PHOENIX — The increased production Rays first baseman Logan Morrison has shown over the past three weeks has been significant.
After slogging through his first 28 games with a .119 average and nary a home run or even an RBI, Morrison has been one of the toastiest hitters not just on the Rays but both leagues.
His .423 average in 20 games leads the majors since May 16, his .481 on-base percentage, .761 slugging percentage and 1.242 on-base plus slugging are second. He has hit seven homers, scored 16 runs, knocked in 18.
But what really stood out to Rays manager Kevin Cash was how Morrison battled through the struggles to get there.
"His confidence — it was amazing how he carried himself," Cash said. "Probably the most impressive personality for a month that I saw out of anybody I've ever been around in baseball for scuffling.

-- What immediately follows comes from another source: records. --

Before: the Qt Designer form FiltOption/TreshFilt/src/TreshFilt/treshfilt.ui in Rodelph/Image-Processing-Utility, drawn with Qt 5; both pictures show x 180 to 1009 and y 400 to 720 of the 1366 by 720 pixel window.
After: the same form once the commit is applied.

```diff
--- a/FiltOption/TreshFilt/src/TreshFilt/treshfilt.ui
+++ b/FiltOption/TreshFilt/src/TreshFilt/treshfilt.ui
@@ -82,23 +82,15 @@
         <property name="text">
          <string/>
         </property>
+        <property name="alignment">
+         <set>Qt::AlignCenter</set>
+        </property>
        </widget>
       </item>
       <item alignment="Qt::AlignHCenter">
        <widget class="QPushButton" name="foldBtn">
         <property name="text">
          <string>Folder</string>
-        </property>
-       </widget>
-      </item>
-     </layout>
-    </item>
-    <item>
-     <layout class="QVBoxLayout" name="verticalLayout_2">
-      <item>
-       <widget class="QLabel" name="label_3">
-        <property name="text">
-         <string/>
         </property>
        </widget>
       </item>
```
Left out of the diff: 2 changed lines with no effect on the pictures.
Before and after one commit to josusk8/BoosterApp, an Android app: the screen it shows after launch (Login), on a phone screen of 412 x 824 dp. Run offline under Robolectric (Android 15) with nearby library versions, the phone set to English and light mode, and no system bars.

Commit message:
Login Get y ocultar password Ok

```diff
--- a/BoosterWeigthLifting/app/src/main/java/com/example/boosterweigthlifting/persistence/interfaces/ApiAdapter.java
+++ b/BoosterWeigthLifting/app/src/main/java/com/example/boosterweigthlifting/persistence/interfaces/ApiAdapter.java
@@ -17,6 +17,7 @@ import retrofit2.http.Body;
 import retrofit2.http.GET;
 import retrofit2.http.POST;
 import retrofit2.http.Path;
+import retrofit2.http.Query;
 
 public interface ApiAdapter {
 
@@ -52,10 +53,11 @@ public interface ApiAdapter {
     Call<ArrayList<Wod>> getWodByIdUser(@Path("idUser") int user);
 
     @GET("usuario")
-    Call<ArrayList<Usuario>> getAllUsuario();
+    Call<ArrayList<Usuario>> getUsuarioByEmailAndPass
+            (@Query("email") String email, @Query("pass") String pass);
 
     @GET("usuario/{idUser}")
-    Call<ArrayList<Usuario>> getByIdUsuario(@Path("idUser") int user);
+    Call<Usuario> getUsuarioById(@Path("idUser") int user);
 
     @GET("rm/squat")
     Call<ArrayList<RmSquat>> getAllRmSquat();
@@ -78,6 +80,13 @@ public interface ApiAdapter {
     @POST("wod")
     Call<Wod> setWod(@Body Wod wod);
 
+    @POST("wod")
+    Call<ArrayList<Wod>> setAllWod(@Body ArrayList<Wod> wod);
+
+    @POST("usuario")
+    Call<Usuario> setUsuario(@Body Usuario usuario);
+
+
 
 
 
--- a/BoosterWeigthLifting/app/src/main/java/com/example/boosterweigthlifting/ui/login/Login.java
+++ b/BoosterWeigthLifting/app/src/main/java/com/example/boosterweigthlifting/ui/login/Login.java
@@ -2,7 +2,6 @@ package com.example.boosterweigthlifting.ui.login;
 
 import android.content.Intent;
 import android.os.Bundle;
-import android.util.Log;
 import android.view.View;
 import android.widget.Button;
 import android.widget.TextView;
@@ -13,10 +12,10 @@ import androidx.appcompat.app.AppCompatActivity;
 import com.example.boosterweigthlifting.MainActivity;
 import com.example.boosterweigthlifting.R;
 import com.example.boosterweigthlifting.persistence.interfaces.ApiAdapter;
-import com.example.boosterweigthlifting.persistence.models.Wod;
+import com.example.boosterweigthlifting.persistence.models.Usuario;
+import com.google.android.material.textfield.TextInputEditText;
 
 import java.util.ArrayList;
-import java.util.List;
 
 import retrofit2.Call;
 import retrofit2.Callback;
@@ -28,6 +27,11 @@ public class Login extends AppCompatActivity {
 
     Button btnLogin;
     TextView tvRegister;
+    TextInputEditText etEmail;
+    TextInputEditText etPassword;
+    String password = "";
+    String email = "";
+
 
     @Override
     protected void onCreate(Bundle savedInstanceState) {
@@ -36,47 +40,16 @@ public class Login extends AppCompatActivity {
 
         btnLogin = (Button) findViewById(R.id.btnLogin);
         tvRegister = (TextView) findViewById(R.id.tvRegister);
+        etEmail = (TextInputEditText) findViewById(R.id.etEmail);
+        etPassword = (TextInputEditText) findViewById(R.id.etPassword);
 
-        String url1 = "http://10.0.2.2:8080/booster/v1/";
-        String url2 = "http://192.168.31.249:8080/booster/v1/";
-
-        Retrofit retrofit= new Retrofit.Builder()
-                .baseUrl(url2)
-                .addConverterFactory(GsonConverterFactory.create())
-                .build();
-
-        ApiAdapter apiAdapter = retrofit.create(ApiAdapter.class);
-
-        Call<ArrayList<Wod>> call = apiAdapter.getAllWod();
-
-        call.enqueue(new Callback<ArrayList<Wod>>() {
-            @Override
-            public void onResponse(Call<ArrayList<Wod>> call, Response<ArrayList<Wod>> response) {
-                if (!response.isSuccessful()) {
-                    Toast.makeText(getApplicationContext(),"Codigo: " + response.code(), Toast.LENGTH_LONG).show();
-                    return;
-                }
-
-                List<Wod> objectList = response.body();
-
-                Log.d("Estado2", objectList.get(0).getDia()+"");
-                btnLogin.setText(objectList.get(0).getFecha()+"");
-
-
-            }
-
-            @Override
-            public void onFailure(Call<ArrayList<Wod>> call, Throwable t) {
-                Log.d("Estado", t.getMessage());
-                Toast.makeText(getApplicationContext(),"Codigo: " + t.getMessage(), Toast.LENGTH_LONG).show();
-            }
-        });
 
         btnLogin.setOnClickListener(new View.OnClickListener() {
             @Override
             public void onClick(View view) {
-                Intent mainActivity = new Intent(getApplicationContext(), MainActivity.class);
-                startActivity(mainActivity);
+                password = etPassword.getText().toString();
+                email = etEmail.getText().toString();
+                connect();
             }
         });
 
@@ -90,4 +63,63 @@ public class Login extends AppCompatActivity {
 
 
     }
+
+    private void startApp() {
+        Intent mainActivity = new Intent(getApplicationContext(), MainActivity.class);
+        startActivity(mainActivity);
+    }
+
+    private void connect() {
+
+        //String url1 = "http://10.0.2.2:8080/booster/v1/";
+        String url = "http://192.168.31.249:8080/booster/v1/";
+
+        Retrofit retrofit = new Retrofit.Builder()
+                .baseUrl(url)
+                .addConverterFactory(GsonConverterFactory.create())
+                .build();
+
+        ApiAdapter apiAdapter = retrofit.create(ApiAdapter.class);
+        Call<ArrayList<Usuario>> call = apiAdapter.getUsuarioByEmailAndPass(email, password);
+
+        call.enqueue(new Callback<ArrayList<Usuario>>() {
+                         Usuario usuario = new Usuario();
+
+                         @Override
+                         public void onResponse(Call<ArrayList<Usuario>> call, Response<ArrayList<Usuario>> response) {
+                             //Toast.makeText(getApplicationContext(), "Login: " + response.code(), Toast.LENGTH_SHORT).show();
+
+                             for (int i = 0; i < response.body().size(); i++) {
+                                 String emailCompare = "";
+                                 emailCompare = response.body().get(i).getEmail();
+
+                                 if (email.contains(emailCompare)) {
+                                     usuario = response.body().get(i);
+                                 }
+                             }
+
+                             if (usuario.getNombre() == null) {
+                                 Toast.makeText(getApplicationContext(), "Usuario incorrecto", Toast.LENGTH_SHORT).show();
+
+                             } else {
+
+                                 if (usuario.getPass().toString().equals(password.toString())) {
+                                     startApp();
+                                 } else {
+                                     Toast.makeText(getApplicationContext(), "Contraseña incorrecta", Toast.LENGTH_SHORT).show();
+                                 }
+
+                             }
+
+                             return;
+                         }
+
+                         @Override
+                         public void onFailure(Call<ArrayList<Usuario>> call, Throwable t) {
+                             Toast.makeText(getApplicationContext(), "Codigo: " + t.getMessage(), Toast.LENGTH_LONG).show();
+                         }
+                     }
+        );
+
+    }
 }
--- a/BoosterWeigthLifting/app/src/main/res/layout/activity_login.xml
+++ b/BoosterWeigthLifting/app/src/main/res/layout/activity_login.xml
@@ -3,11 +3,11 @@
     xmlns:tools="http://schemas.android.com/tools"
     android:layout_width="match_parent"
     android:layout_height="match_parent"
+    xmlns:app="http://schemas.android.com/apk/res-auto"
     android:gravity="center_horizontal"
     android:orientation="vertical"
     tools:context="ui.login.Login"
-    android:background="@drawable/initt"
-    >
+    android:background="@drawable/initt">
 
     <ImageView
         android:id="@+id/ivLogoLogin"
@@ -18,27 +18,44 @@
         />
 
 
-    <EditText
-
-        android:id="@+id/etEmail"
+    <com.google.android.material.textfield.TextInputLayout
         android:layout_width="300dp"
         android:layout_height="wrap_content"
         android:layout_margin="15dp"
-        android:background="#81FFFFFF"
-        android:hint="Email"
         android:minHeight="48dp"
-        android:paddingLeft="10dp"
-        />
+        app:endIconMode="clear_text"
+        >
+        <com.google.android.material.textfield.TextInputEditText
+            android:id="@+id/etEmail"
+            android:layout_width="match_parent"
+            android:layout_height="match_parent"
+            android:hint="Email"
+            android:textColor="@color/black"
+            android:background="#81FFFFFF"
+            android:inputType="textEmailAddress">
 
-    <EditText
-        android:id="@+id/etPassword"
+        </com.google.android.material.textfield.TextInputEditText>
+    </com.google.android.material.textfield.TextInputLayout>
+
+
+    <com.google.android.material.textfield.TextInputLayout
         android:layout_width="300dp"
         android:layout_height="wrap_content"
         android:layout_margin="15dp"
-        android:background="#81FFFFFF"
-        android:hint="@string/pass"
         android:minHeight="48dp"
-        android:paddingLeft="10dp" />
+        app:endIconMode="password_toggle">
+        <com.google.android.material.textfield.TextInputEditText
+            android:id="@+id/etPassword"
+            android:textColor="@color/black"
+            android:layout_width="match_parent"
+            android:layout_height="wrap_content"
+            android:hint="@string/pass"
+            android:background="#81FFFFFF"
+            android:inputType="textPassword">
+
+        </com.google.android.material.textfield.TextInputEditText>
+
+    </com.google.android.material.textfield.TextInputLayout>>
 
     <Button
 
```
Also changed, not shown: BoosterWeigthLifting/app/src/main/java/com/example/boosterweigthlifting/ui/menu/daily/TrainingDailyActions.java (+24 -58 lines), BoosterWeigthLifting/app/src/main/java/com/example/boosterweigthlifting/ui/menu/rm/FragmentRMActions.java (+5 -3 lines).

"He just carried himself real well. He stayed positive. He continued to be a really good teammate, pulling for the guys when he wasn't playing. And he continued to get his work in constantly. I'm really happy for him how it turned around. And hopefully he remains hot, because we need him to."
Morrison said he didn't see much of a choice but to remain positive and patient, admitting now he may have been pressing a bit to impress with his new team (and having been kept over incumbent James Loney), knowing that, eventually, he would show he could indeed have an impact.
"It was definitely a challenging time," Morrison said. "But I never had a doubt I was ever going to get a hit again or anything like that."
In the past, Morrison acknowledges, he may not have handled it so well. But his temperament changed a bit last September, when he and wife Christie had a daughter, whom they named Ily, standing for I Love You.
"I think it's helped a lot that I had a kid, so you can kind of keep it in perspective that it's just a game," he said. "And no matter how bad you are doing doesn't give you an excuse to be a (bad) person. So I don't think that would be a recipe for success anyway."
It also helped, he said, that Cash remained positive and supportive of him and kept him in the lineup somewhat regularly even when he was hitting in double digits (.094) on May 1.
"That," Morrison said, "was awesome for me."
There also were some strategic and tactical changes involved, primarily as Morrison went from swinging at pitches he couldn't hit, or at least couldn't hit hard, to letting those go and honing in on pitches which with he could make solid contact. And, related, no longer taking pitches he should have been swinging at.
"For the most part, it's just pitch selection," he said. "Being able to stay behind the baseball a lot more consistently has helped."
The Rays acquired Morrison from the Mariners (with Brad Miller and Danny Farquhar for Nathan Karns, C.J. Riefenhauser and Boog Powell) with the idea that he would add power and patience to their lineup. He also has proved to be adept at first base, and, despite not having much speed, is an aggressive baserunner.
He hit 23 homers for the Marlins in 123 games in 2011, and 17 for the Mariners last year in 146. Even after his horrid start, he is on pace for 20 this season.
"This is a guy who has a track record of hitting home runs and getting some big hits," Cash said. "So hopefully that continues."
Marc Topkin can be reached at firstname.lastname@example.org. Follow @TBTimes_Rays.